The sort command in Linux is a utility for sorting lines of text in a file. It supports sorting alphabetically, numerically, and even does month-wise sorting. This command is useful for organizing data, generating readable outputs, debugging datasets to ensure they are in a specified order, or preparing data for further processing.


The basic syntax of the sort command is as follows:

sort [OPTION]... [FILE]...

If no file is specified, or if the file is “-“, sort reads from the standard input.


  • -b, --ignore-leading-blanks: Ignore leading blanks.
  • -d, --dictionary-order: Only consider blanks and alphanumeric characters.
  • -f, --ignore-case: Fold lower case to upper case characters for sorting.
  • -n, --numeric-sort: Compare according to string numerical value.
  • -r, --reverse: Reverse the result of comparisons.
  • -k, --key=KEYDEF: Sort via a key; KEYDEF gives location and type.
  • -m, --merge: Merge already sorted files; do not sort.
  • -o, --output=FILE: Write result to FILE instead of standard output.
  • -t, --field-separator=SEP: Use SEP instead of non-blank to blank transition.
  • -u, --unique: Suppress all but one of successive identical lines.
  • -c, --check, --check=diagnose-first: Check for sorted input; do not sort.
  • --help: Display a help message and exit.
  • --version: Output version information and exit.

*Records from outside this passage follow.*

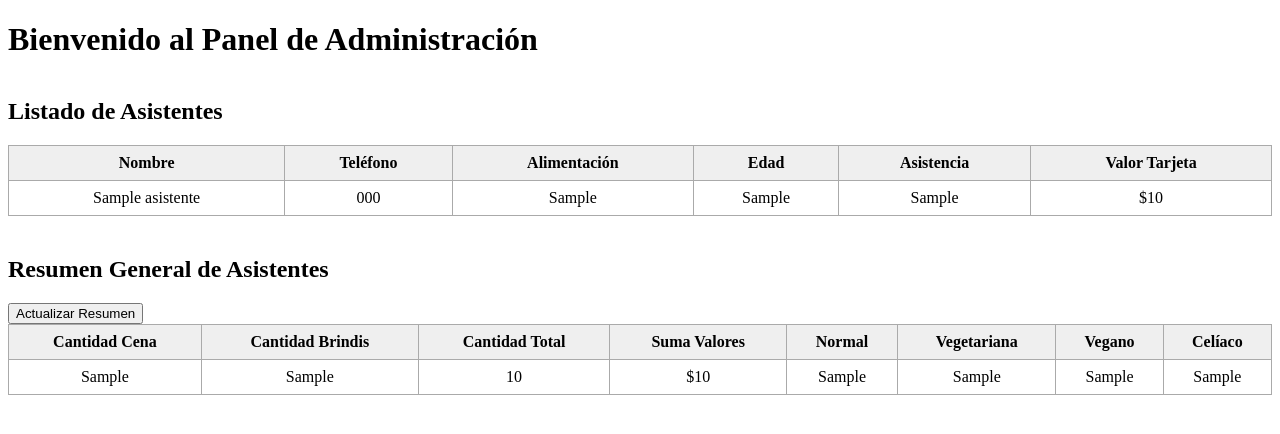
After one commit to facubotto13/quince.Mia, a PHP site: page /bienvenida.php in a window 1280 px wide. The commit adds this page. Shown: the top 434 px of the page. Run offline with PHP 8.4, Linux system fonts and the light colour scheme; the visitor is signed in with stand-in values (Sample User, id 1); tables that the repository leaves empty or names only in its code hold one stand-in row (values such as "Sample post").

Commit message:
Arreglar tabla

```diff
--- /dev/null
+++ b/twain-love/bienvenida.php
@@ -0,0 +1,110 @@
+<?php
+session_start();
+
+if (!isset($_SESSION['logueado']) || $_SESSION['logueado'] !== true) {
+    header('Location: login.php');
+    exit;
+}
+
+// Conexión a la base de datos
+require_once 'db.php'; // Asegúrate que $conn es la variable de conexión
+
+// Consultar la tabla asistentes
+$sql_asistentes = "SELECT nombre, telefono, alimentacion, edad, asistencia, valor_tarjeta FROM asistentes";
+$result_asistentes = $conn->query($sql_asistentes);
+if (!$result_asistentes) {
+    die("Error en la consulta asistentes: " . $conn->error);
+}
+
+// Consultar la tabla resumen_asistentes (solo una fila)
+$sql_resumen = "SELECT * FROM resumen_asistentes LIMIT 1";
+$result_resumen = $conn->query($sql_resumen);
+if (!$result_resumen) {
+    die("Error en la consulta resumen_asistentes: " . $conn->error);
+}
+?>
+
+<!DOCTYPE html>
+<html lang="es">
+<head>
+    <meta charset="UTF-8">
+    <title>Página de Bienvenida</title>
+    <style>
+        table {
+            border-collapse: collapse;
+            width: 100%;
+            margin-bottom: 30px;
+        }
+        th, td {
+            border: 1px solid #aaa;
+            padding: 8px;
+            text-align: center;
+        }
+        th {
+            background-color: #efefef;
+        }
+        h2 {
+            margin-top: 40px;
+        }
+    </style>
+</head>
+<body>
+    <h1>Bienvenido al Panel de Administración</h1>
+
+    <h2>Listado de Asistentes</h2>
+    <table>
+        <tr>
+            <th>Nombre</th>
+            <th>Teléfono</th>
+            <th>Alimentación</th>
+            <th>Edad</th>
+            <th>Asistencia</th>
+            <th>Valor Tarjeta</th>
+        </tr>
+        <?php while ($row = $result_asistentes->fetch_assoc()): ?>
+        <tr>
+            <td><?= htmlspecialchars($row['nombre']) ?></td>
+            <td><?= htmlspecialchars($row['telefono']) ?></td>
+            <td><?= htmlspecialchars($row['alimentacion']) ?></td>
+            <td><?= htmlspecialchars($row['edad']) ?></td>
+            <td><?= htmlspecialchars($row['asistencia']) ?></td>
+            <td>$<?= htmlspecialchars($row['valor_tarjeta']) ?></td>
+        </tr>
+        <?php endwhile; ?>
+    </table>
+
+    <h2>Resumen General de Asistentes</h2>
+
+    <form method="post" action="actualizar_resumen.php">
+        <button type="submit" name="actualizar_resumen">Actualizar Resumen</button>
+    </form>
+
+    <?php if ($rowResumen = $result_resumen->fetch_assoc()): ?>
+    <table>
+        <tr>
+            <th>Cantidad Cena</th>
+            <th>Cantidad Brindis</th>
+            <th>Cantidad Total</th>
+            <th>Suma Valores</th>
+            <th>Normal</th>
+            <th>Vegetariana</th>
+            <th>Vegano</th>
+            <th>Celíaco</th>
+        </tr>
+        <tr>
+            <td><?= $rowResumen['cantidad_cena'] ?></td>
+            <td><?= $rowResumen['cantidad_brindis'] ?></td>
+            <td><?= $rowResumen['cantidad_total'] ?></td>
+            <td>$<?= $rowResumen['suma_valores'] ?></td>
+            <td><?= $rowResumen['cantidad_normal'] ?></td>
+            <td><?= $rowResumen['cantidad_vegetariana'] ?></td>
+            <td><?= $rowResumen['cantidad_vegano'] ?></td>
+            <td><?= $rowResumen['cantidad_celiaco'] ?></td>
+        </tr>
+    </table>
+    <?php else: ?>
+        <p>No hay datos en la tabla <strong>resumen_asistentes</strong>.</p>
+    <?php endif; ?>
+
+</body>
+</html>
--- /dev/null
+++ b/twain-love/db.php
@@ -0,0 +1,13 @@
+<?php
+$servername = "localhost";
+$username = "root";
+$password = "";
+$database = "quince";
+
+$conn = new mysqli($servername, $username, $password, $database);
+
+// Verifica conexión
+if ($conn->connect_error) {
+    die("Conexión fallida: " . $conn->connect_error);
+}
+?>
--- /dev/null
+++ b/twain-love/logout.php
@@ -0,0 +1,6 @@
+<?php
+session_start();
+session_unset();
+session_destroy();
+header('Location: login.php');
+exit;
```
Also changed, not shown: twain-love/QuinceMia.php (+16 -2 lines), twain-love/actualizar_resumen.php (added, +70 -0 lines), twain-love/assets/css/style.css (+33 -0 lines), twain-love/login.php (added, +28 -0 lines), twain-love/usuario.php (added, +7 -0 lines), twain-love/validar.php (added, +16 -0 lines).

  1. Simple Sort:
    sort file.txt
  2. Numeric Sort:
    sort -n file.txt
  3. Reverse Order Sort:
    sort -r file.txt
  4. Sort and Save Output:
    sort file.txt -o sorted_file.txt
  5. Sort on a Specific Key (field):
    sort -k2,2 file.txt
  6. Dictionary Order and Unique Lines:
    sort -d -u file.txt

Common Issues

  • Locale-specific sorting issues: Sorting might vary with locales. Use LC_ALL=C sort file.txt for consistent results.
  • Memory limits on large files: Consider using --batch-size or splitting the file to sort and then merging.
  • Performance issues with large datasets: Use -S or --buffer-size to optimize memory usage.


The sort command can be integrated into pipelines for complex data processing:

cat file.txt | sort | uniq -c

Here, sort is piped with uniq -c to count unique lines post sorting. It’s often used before awk or sed for further processing.

  • uniq: Often paired with sort for removing duplicates.
  • awk: For data extraction and reporting, after sorting.
  • sed: For stream editing after sorting data.

For more details, refer to the official documentation or type man sort in your terminal.